Could you please write out each line of the records exactly, minus the pictures?

[Screenshot and code edit data]

·····

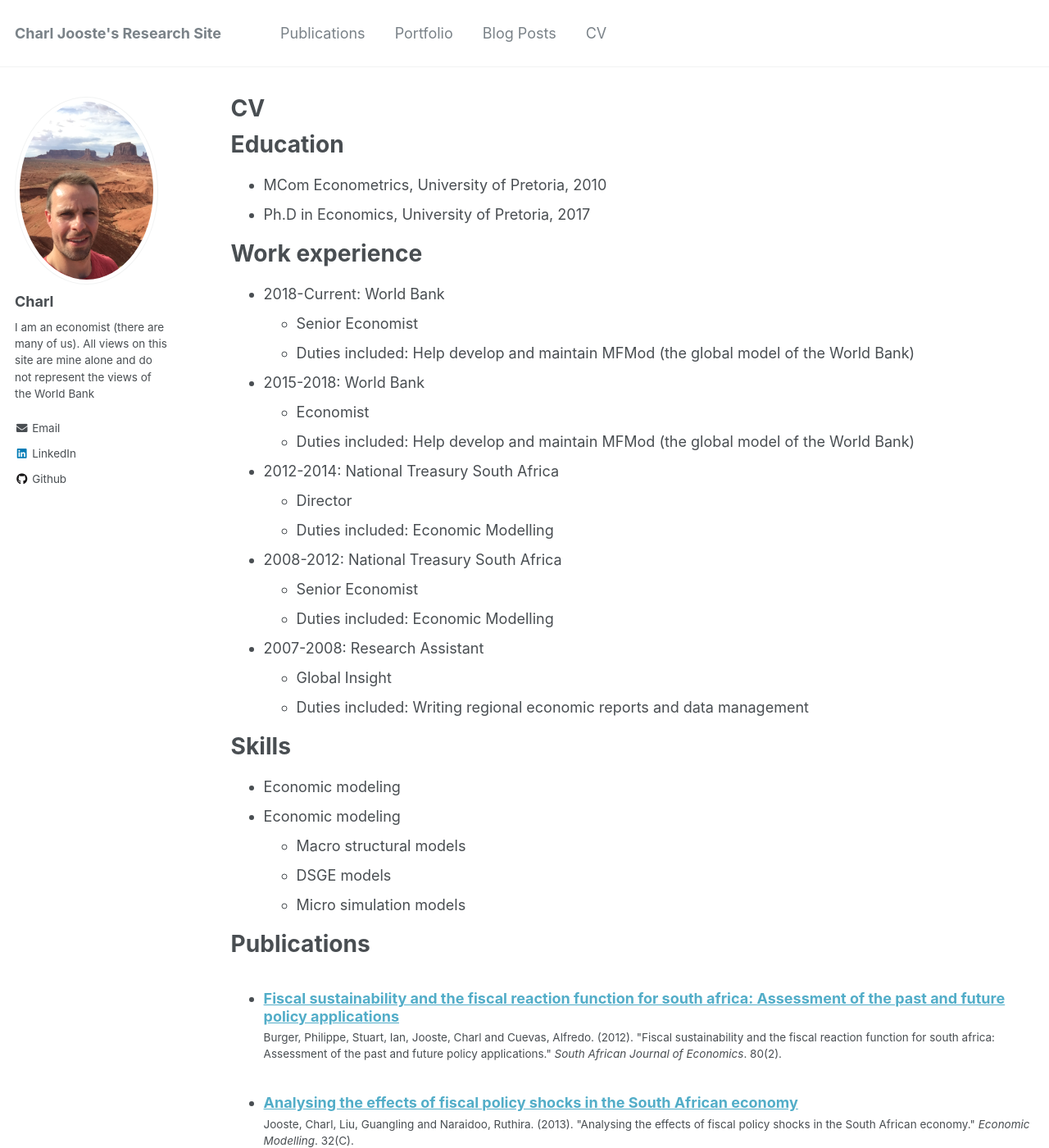
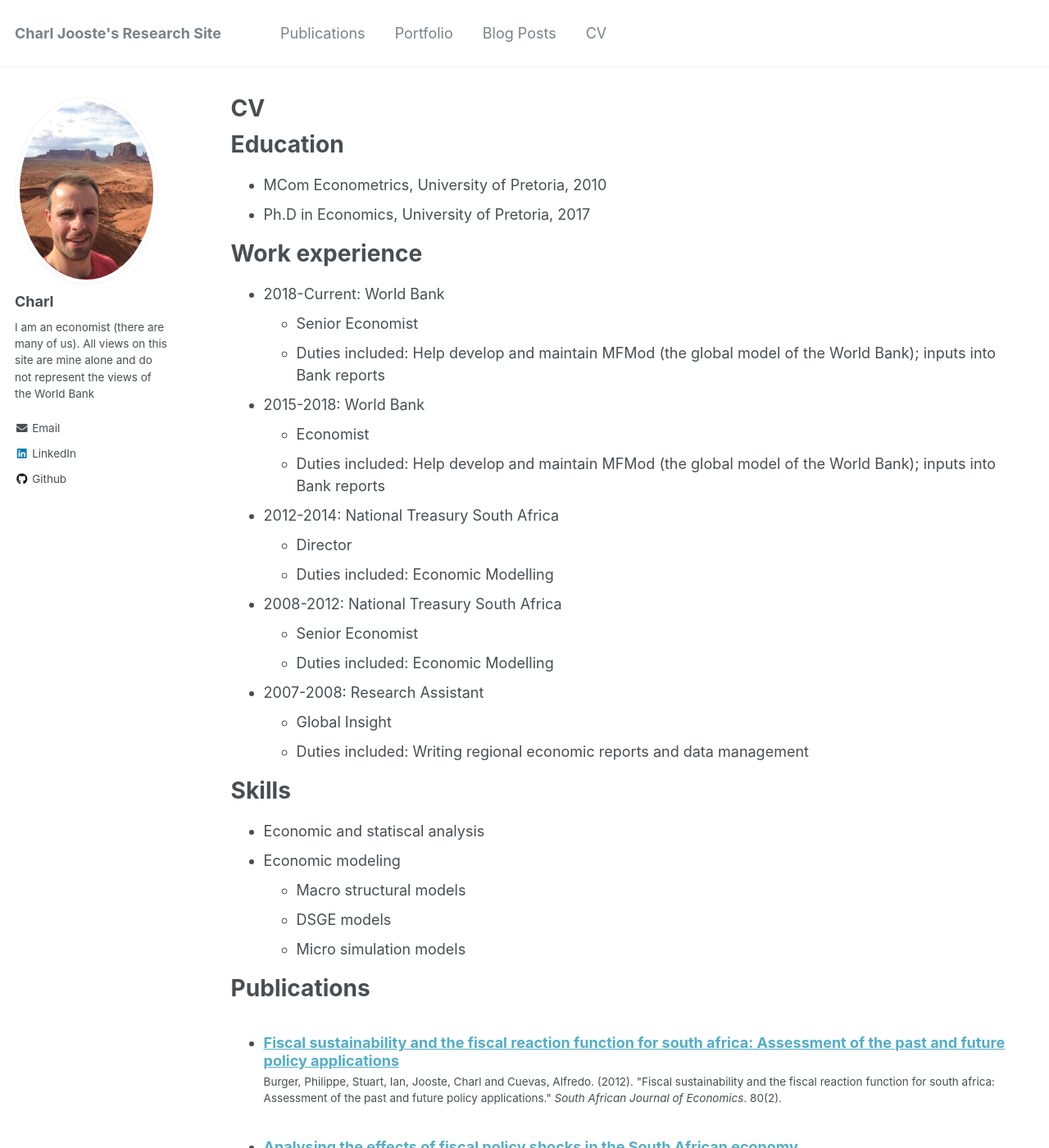
Before and after one commit to charlj/charlj.github.io, a Jekyll site: the page built from _pages/cv.md, in a window 1280 px wide and 1400 px high. Shown: the whole window at 82% size. Built offline with Jekyll 4.4.1, drawn with Linux system fonts in a browser that asks for light colours.

Commit message:
Update cv.md

```diff
--- a/_pages/cv.md
+++ b/_pages/cv.md
@@ -18,11 +18,11 @@ Work experience
 ======
 * 2018-Current: World Bank
   * Senior Economist
-  * Duties included: Help develop and maintain MFMod (the global model of the World Bank)
+  * Duties included: Help develop and maintain MFMod (the global model of the World Bank); inputs into Bank reports
 
 * 2015-2018: World Bank
   * Economist
-  * Duties included: Help develop and maintain MFMod (the global model of the World Bank)
+  * Duties included: Help develop and maintain MFMod (the global model of the World Bank); inputs into Bank reports
 
 * 2012-2014: National Treasury South Africa
   * Director
@@ -38,7 +38,7 @@ Work experience
 
 Skills
 ======
-* Economic modeling
+* Economic and statiscal analysis
 * Economic modeling
   * Macro structural models
   * DSGE models
```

·····

_RESPONSE FOR THIS EXERCISE_
Before and after one commit to charlj/charlj.github.io, a Jekyll site: the page built from _pages/cv.md, in a window 1280 px wide and 1400 px high. Shown: the whole window at 82% size. Built offline with Jekyll 4.4.1, drawn with Linux system fonts in a browser that asks for light colours.

Commit message:
Update cv.md

```diff
--- a/_pages/cv.md
+++ b/_pages/cv.md
@@ -18,11 +18,11 @@ Work experience
 ======
 * 2018-Current: World Bank
   * Senior Economist
-  * Duties included: Help develop and maintain MFMod (the global model of the World Bank)
+  * Duties included: Help develop and maintain MFMod (the global model of the World Bank); inputs into Bank reports
 
 * 2015-2018: World Bank
   * Economist
-  * Duties included: Help develop and maintain MFMod (the global model of the World Bank)
+  * Duties included: Help develop and maintain MFMod (the global model of the World Bank); inputs into Bank reports
 
 * 2012-2014: National Treasury South Africa
   * Director
@@ -38,7 +38,7 @@ Work experience
 
 Skills
 ======
-* Economic modeling
+* Economic and statiscal analysis
 * Economic modeling
   * Macro structural models
   * DSGE models
```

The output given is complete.